Will Kevin Hart return to Oscars? Ellen says she called academy, they want him back

"You have grown, you have apologized ... don't let those people win," Ellen DeGeneres told the actor, who stepped down from the job amid controversy.

Get the latest from TODAY

Sign up for our newsletter
SUBSCRIBE
/ Source: TODAY
By Scott Stump

Ellen DeGeneres believes Kevin Hart should return as host of the Oscars so much that she called the Academy of Motion Picture Arts and Sciences herself and lobbied on his behalf.

Hart told the daytime host in an interview airing on her show Friday that he is "evaluating" whether to return as host after stepping down last month following a backlash over old tweets and comedy routines criticized as being homophobic.

"I believe in forgiveness,'' DeGeneres tweeted early Friday morning. "I believe in second chances. And I believe in @KevinHart4real."

DeGeneres revealed to him that she called the academy, which runs the Oscars, asking the organization about him possibly returning as host.

"So I called them, I said Kevin's on, I have no idea if he wants to come back and host, but what are your thoughts?'' she said.

"And they were like, 'Oh my God, we want him to host, we feel like maybe he misunderstood or it was handled wrong or maybe we said the wrong thing, but we want him to host. Whatever we can do, we would be thrilled, and he should host the Oscars.'''

Trending stories,celebrity news and all the best of TODAY.

Interestingly, Hart himself gave an interview with Variety a few hours before he appeared on "Ellen," saying he was finished entertaining the notion of hosting the Oscars.

“Would I ever do it? No, it’s done. It’s done,” Hart said. “The moment came and it was a blessing and I was excited at the opportunity and I still am. In my mind I got the job, it was a dream job, and things came up that simply prohibited it from happening. But I don’t believe in going backwards.

“When I go on that stage, it will be because I’ve somehow figured out a way to win the Oscar,” he said. “Somehow I’ll get to the stage but it’s not going to be in this way because it just comes with such a weird cloud at this point."

Despite all that has happened, Hart holds no grudges. “There’s no ill will toward the academy,” he said.

After initially refusing to apologize following the controversy in early December, Hart, 39, tweeted hours later that he was stepping down "because I do not want to be a distraction on a night that should be celebrated by so many amazing talented artists. I sincerely apologize to the LGBTQ community for my insensitive words from my past."

The decision came just three days after Hart had been selected to host the 2019 Academy Awards, a gig he called "the opportunity of a lifetime.''

One since-deleted post from 2011 read, "Yo if my son comes home & try's 2 play with my daughters doll house I'm going 2 break it over his head & say n my voice 'stop that's gay.'"

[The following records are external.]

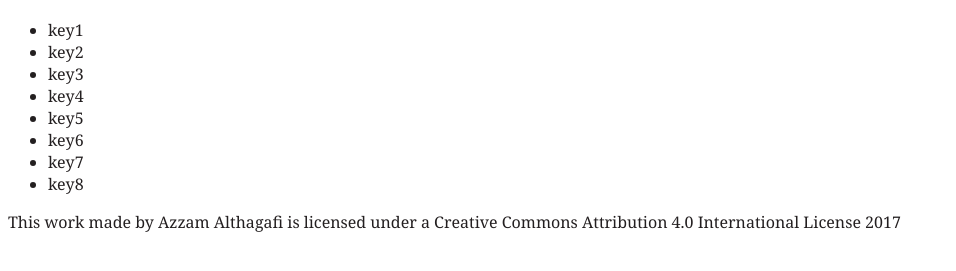
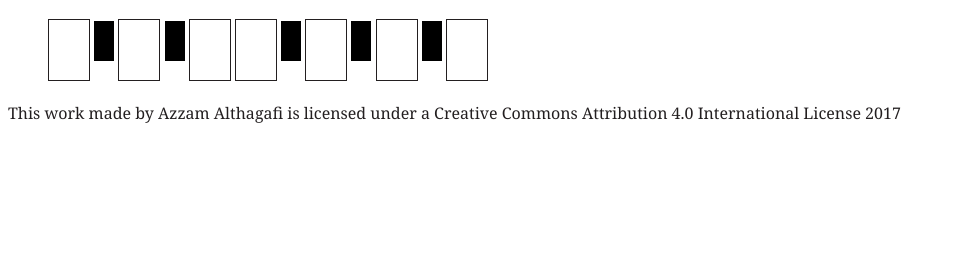
Before and after one commit to azzamalthagafi/PianoThis, a plain HTML site: page index.html in a window 1280 px wide. Shown: the part 67-338 px from the top of the page, without its empty margins (0-956 px from the left). Drawn offline with Linux system fonts and the light colour scheme.

Commit message:
Basic prototype
Created basic key layout for c4 - b#4

```diff
--- a/index.html
+++ b/index.html
@@ -14,14 +14,18 @@
 
     <div class="Piano">
       <ul>
-        <li>key1</li>
-        <li>key2</li>
-        <li>key3</li>
-        <li>key4</li>
-        <li>key5</li>
-        <li>key6</li>
-        <li>key7</li>
-        <li>key8</li>
+        <li class="w-key" id="c4"></li>
+        <li class="b-key" id="c#4"></li>
+        <li class="w-key" id="d4"></li>
+        <li class="b-key" id="d#4"></li>
+        <li class="w-key" id="e4"></li>
+        <li class="w-key" id="f4"></li>
+        <li class="b-key" id="g4"></li>
+        <li class="w-key" id="g#4"></li>
+        <li class="b-key" id="a4"></li>
+        <li class="w-key" id="a#4"></li>
+        <li class="b-key" id="b4"></li>
+        <li class="w-key" id="b#4"></li>
       </ul>
 
     </div>
--- a/style.css
+++ b/style.css
@@ -8,3 +8,29 @@ Light Grey #EAEAEA */
   font-family: Georgia;
   color:  #231F20;
 }
+
+li {
+	display: inline-block;
+}
+
+.w-key {
+	width: 40px;
+	height: 60px;
+	background-color: white;
+	border: 1px solid;
+}
+
+.b-key {
+	width: 20px;
+	height: 40px;
+	background-color: black;
+	margin-bottom: 20px;
+}
+
+li.w-key:hover{
+	background-color: #EAEAEA;
+}
+
+li.b-key:hover{
+	background-color: #464646;
+}
```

Hart told audiences in his 2010 comedy special, "Seriously Funny," that "one of my biggest fears is my son growing up and being gay. That's a fear. Keep in mind, I'm not homophobic, I have nothing against gay people, do what you want to do, but me, being a heterosexual male, if I can prevent my son from being gay, I will."

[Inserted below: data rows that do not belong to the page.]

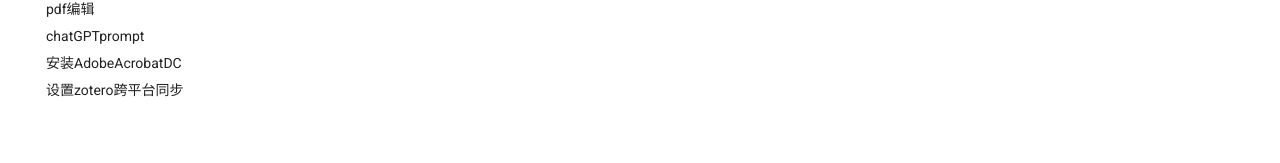
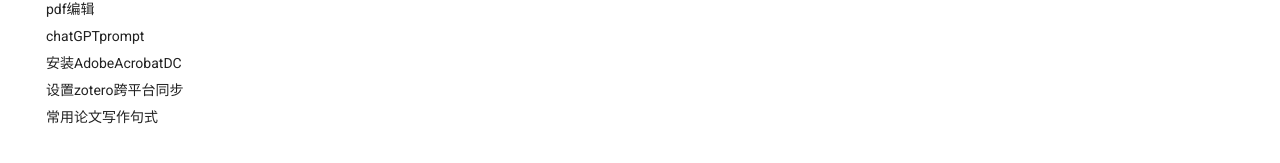
Before and after one commit to ymma98/technotes, an MkDocs documentation site: the page built from docs/杂谈/windows_everything的使用.md, in a window 1280 px wide. Shown: the part 527-690 px from the top of the page. Built offline with MkDocs 1.6.1 and Material for MkDocs 9.7.7, drawn with Linux system fonts in a browser that asks for light colours.

Commit message:
Update mkdocs.yml

```diff
--- a/mkdocs.yml
+++ b/mkdocs.yml
@@ -19,6 +19,7 @@ nav:
       - chatGPTprompt: 杂谈/chatGPT_prompt.md
       - 安装AdobeAcrobatDC: 杂谈/安装AdobeAcrobatDC.md
       - 设置zotero跨平台同步: 杂谈/设置zotero跨平台同步.md
+      - 常用论文写作句式: 杂谈/常用论文写作句式.md
   - Linux:
       - bash速查: Linux/bash速查.md
       - vim速查: Linux/vim速查.md
```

DeGeneres, who became the first person to star as an openly gay character on prime-time television earlier in her career, feels Hart has been contrite about his past mistakes and shouldn't let "the haters" get him down.

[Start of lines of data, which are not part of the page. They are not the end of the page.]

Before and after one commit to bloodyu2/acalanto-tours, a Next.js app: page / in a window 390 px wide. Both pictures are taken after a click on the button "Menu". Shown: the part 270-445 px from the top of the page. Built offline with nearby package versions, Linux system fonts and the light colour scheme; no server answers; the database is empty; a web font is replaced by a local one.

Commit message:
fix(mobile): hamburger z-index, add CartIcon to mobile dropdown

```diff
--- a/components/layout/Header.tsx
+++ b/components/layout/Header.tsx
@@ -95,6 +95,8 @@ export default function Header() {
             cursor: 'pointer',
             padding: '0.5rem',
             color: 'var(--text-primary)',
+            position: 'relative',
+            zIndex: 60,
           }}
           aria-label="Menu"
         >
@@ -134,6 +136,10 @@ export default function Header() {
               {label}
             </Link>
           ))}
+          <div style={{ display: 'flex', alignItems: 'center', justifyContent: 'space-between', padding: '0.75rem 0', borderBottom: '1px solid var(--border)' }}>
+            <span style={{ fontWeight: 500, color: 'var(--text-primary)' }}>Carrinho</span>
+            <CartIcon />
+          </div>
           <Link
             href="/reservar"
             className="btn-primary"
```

"You have grown, you have apologized, you're apologizing again right now, you've done it,'' she said. "Don't let those people win. Host the Oscars."

"I've yet to go back to that version of the immature comedian that once was,'' he said. "I moved on. I'm a grown man, I'm cultured, I'm manufactured, I'm a guy that understands now, I look at life through a different lens, and because of that, I live it a different way."

DeGeneres, who has hosted the Oscars twice, hopes Hart follows in her footsteps as the latest host.

"I think it's perfect that all this happened because there has to be a conversation about homophobia and whatever they did and whoever's trying to hurt you, it brought up you reminding people that you're a bigger person, you've already apologized, (and) you're apologizing again,'' she said.

While Hart has also received the support of other comedians like Jerry Seinfeld, the endorsement by DeGeneres received some criticism, including a response from Buzzfeed's Adam Vary, who first reported on Hart's controversial tweets.

Hart said he was attracted to the gig because so few African-American comedians have had the opportunity to host the iconic show over the years, but he was noncommittal as far as whether he would return.

"I don't want to step on that stage and make that night about me and my past when you got people that have worked hard to step on that stage for the first time and receive an award,'' he said.